Work instruction: Return each line below exactly as it reads, and omit any image in it.
Top of Provided data
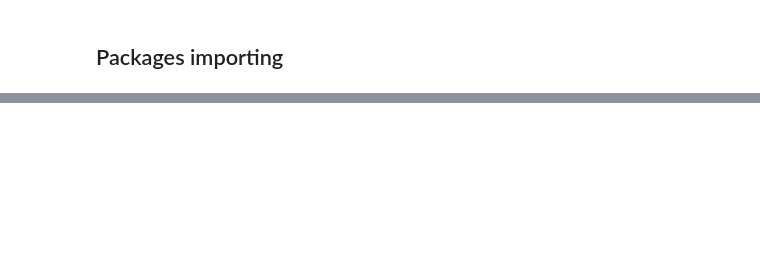
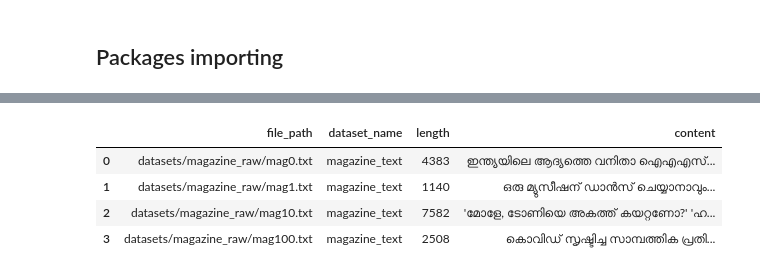
Before and after one commit to lkarjun/malayalam-language-model, a Jupyter notebook: notebook.ipynb, the cells around one changed output, grey strips where cells are left out. Drawn from its saved outputs; the diff is of its cells as text; code cells hidden in the pictures; blank space fills up the shorter version.

```diff
--- a/notebook.ipynb
+++ b/notebook.ipynb
@@ -37,0 +82,8 @@ import spacy
+# %%
+mag.head(4)
+# %% [output]
+|  | file_path | dataset_name | length | content |
+| 0 | datasets/magazine_raw/mag0.txt | magazine_text | 4383 | ഇന്ത്യയിലെ ആദ്യത്തെ വനിതാ ഐ‌എ‌എസ്... |
+| 1 | datasets/magazine_raw/mag1.txt | magazine_text | 1140 | ഒരു മ്യുസീഷന് ഡാന്‍സ് ചെയ്യാനാവും... |
+| 2 | datasets/magazine_raw/mag10.txt | magazine_text | 7582 | 'മോളേ, ടോണിയെ അകത്ത് കയറ്റണോ?' 'ഹ... |
+| 3 | datasets/magazine_raw/mag100.txt | magazine_text | 2508 | കൊവിഡ് സൃഷ്ടിച്ച സാമ്പത്തിക പ്രതി... |
```
Also changed, not shown: parts of 11 cells of this notebook.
Bottom of Provided data
Your response:
Before and after one commit to lkarjun/malayalam-language-model, a Jupyter notebook: notebook.ipynb, the cells around one changed output, grey strips where cells are left out. Drawn from its saved outputs; the diff is of its cells as text; code cells hidden in the pictures; blank space fills up the shorter version.

```diff
--- a/notebook.ipynb
+++ b/notebook.ipynb
@@ -37,0 +82,8 @@ import spacy
+# %%
+mag.head(4)
+# %% [output]
+|  | file_path | dataset_name | length | content |
+| 0 | datasets/magazine_raw/mag0.txt | magazine_text | 4383 | ഇന്ത്യയിലെ ആദ്യത്തെ വനിതാ ഐ‌എ‌എസ്... |
+| 1 | datasets/magazine_raw/mag1.txt | magazine_text | 1140 | ഒരു മ്യുസീഷന് ഡാന്‍സ് ചെയ്യാനാവും... |
+| 2 | datasets/magazine_raw/mag10.txt | magazine_text | 7582 | 'മോളേ, ടോണിയെ അകത്ത് കയറ്റണോ?' 'ഹ... |
+| 3 | datasets/magazine_raw/mag100.txt | magazine_text | 2508 | കൊവിഡ് സൃഷ്ടിച്ച സാമ്പത്തിക പ്രതി... |
```
Also changed, not shown: parts of 11 cells of this notebook.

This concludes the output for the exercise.